• _Supplied records_:
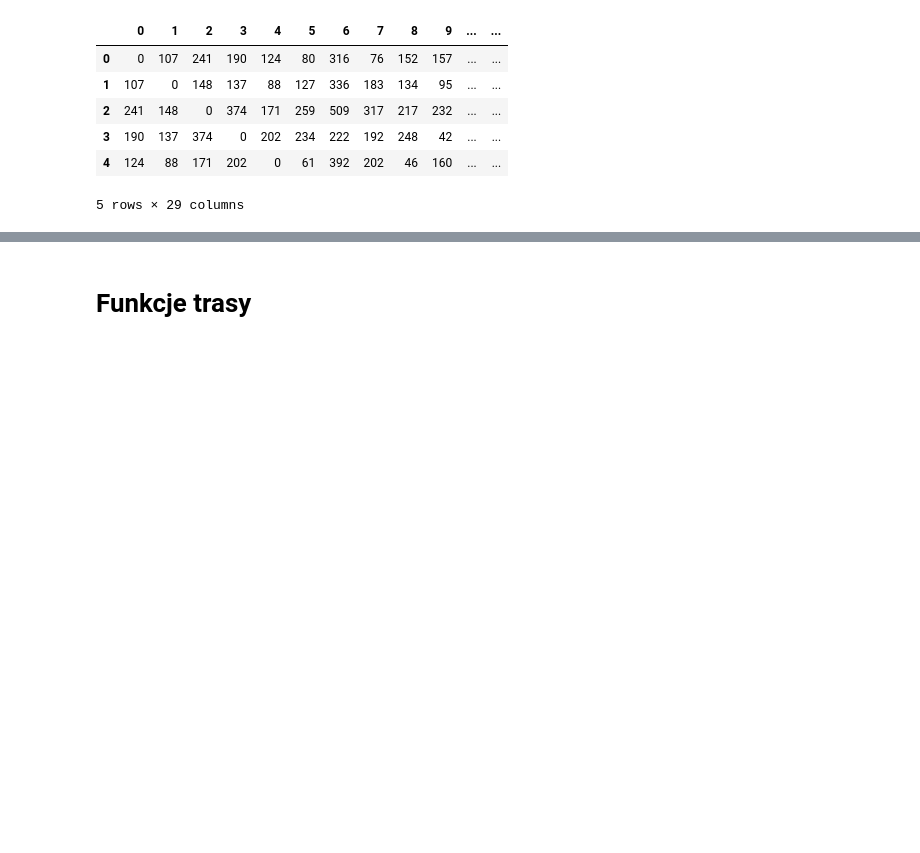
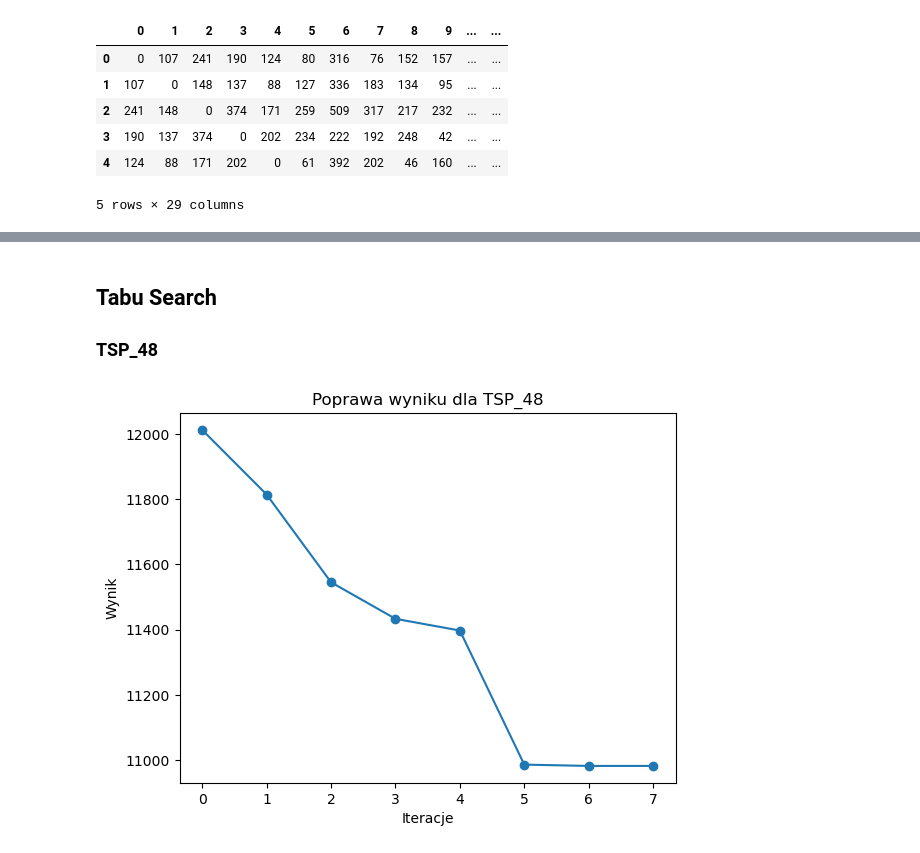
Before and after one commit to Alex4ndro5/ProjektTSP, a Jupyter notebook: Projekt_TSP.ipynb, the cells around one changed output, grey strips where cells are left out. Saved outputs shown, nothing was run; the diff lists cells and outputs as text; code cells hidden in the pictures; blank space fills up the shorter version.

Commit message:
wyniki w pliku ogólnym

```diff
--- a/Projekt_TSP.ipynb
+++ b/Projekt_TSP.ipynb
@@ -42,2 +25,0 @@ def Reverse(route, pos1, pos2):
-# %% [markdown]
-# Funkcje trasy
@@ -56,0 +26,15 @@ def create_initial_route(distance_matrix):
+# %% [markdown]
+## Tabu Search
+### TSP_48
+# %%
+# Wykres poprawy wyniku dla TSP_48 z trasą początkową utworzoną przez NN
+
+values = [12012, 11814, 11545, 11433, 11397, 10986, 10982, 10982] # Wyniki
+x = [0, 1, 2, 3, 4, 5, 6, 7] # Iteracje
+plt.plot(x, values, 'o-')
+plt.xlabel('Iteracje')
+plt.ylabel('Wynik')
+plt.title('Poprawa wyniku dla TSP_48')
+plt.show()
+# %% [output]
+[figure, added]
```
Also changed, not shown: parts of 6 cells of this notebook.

• _Aim of the task_: Retype all of the listing word for word and skip the pictures.

• _Answer space_:
Before and after one commit to Alex4ndro5/ProjektTSP, a Jupyter notebook: Projekt_TSP.ipynb, the cells around one changed output, grey strips where cells are left out. Saved outputs shown, nothing was run; the diff lists cells and outputs as text; code cells hidden in the pictures; blank space fills up the shorter version.

Commit message:
wyniki w pliku ogólnym

```diff
--- a/Projekt_TSP.ipynb
+++ b/Projekt_TSP.ipynb
@@ -42,2 +25,0 @@ def Reverse(route, pos1, pos2):
-# %% [markdown]
-# Funkcje trasy
@@ -56,0 +26,15 @@ def create_initial_route(distance_matrix):
+# %% [markdown]
+## Tabu Search
+### TSP_48
+# %%
+# Wykres poprawy wyniku dla TSP_48 z trasą początkową utworzoną przez NN
+
+values = [12012, 11814, 11545, 11433, 11397, 10986, 10982, 10982] # Wyniki
+x = [0, 1, 2, 3, 4, 5, 6, 7] # Iteracje
+plt.plot(x, values, 'o-')
+plt.xlabel('Iteracje')
+plt.ylabel('Wynik')
+plt.title('Poprawa wyniku dla TSP_48')
+plt.show()
+# %% [output]
+[figure, added]
```
Also changed, not shown: parts of 6 cells of this notebook.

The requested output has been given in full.